• **About this exercise**
Each entry must come back word for word; drop the images as you go.

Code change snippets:
========================

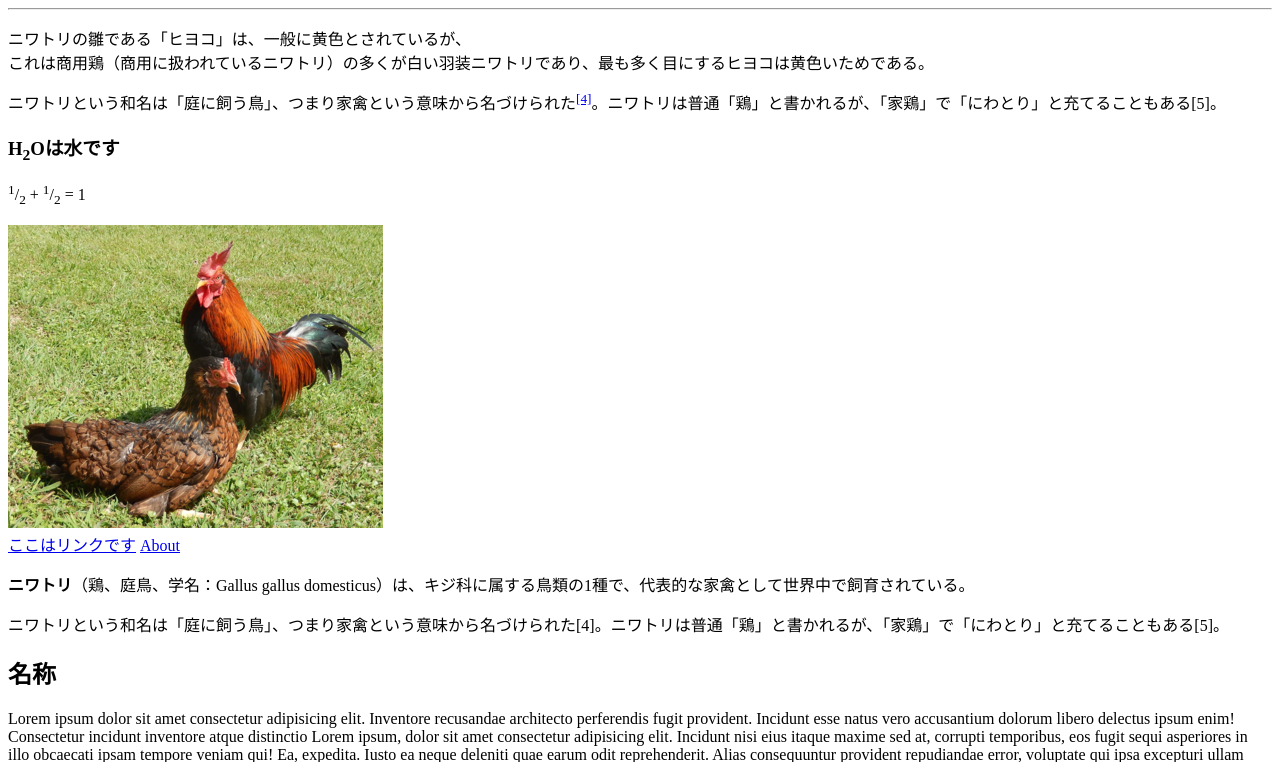
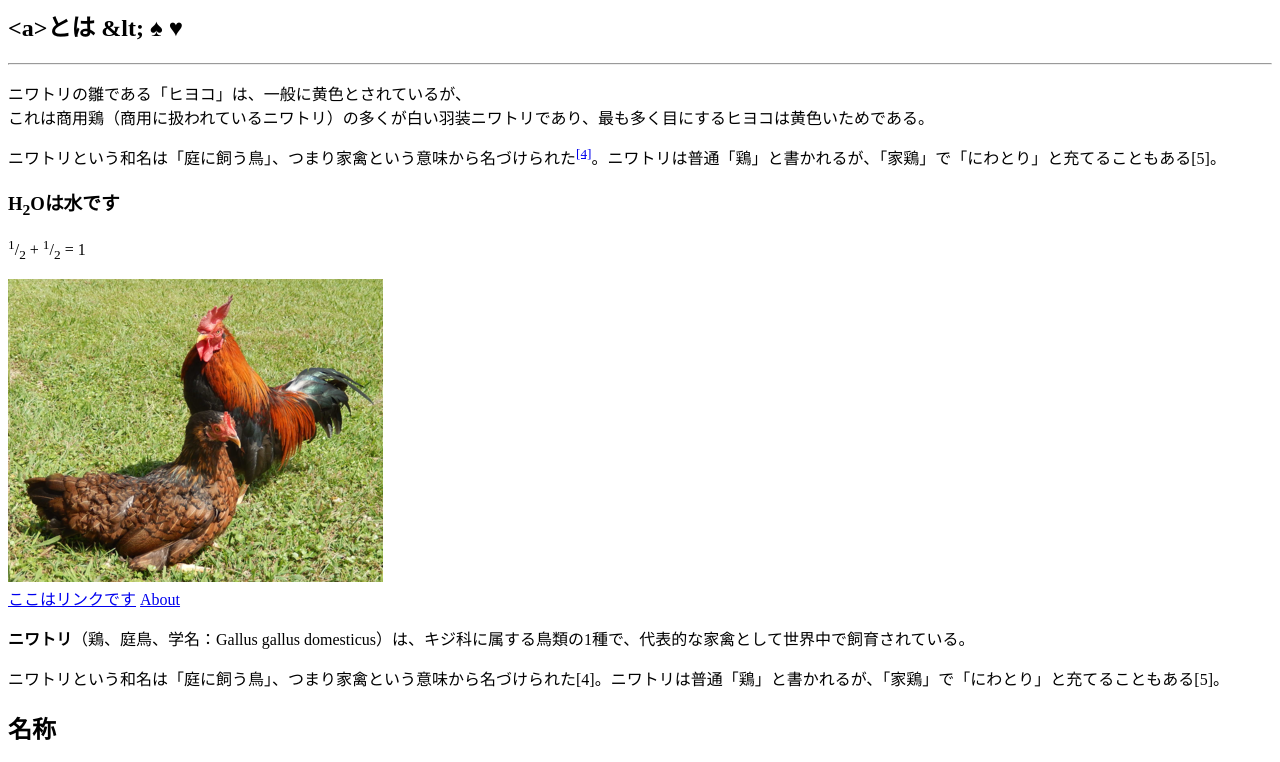
Before and after one commit to rintarotajima/Bootcamp2023, a plain HTML site: page introHTML/chickens.html in a window 1280 px wide. Shown: the part 81-843 px from the top of the page. Drawn offline with Linux system fonts and the light colour scheme.

Commit message:
[add] HTMLエンティティ

```diff
--- a/introHTML/chickens.html
+++ b/introHTML/chickens.html
@@ -7,6 +7,8 @@
 
 <body>
     <h1>ニワトリ</h1>
+
+    <h2>&lt;a&gt;とは &amplt; &spades; &hearts;</h2>
     <hr>
 
     <p>
```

========================

• **Final answer**
Before and after one commit to rintarotajima/Bootcamp2023, a plain HTML site: page introHTML/chickens.html in a window 1280 px wide. Shown: the part 81-843 px from the top of the page. Drawn offline with Linux system fonts and the light colour scheme.

Commit message:
[add] HTMLエンティティ

```diff
--- a/introHTML/chickens.html
+++ b/introHTML/chickens.html
@@ -7,6 +7,8 @@
 
 <body>
     <h1>ニワトリ</h1>
+
+    <h2>&lt;a&gt;とは &amplt; &spades; &hearts;</h2>
     <hr>
 
     <p>
```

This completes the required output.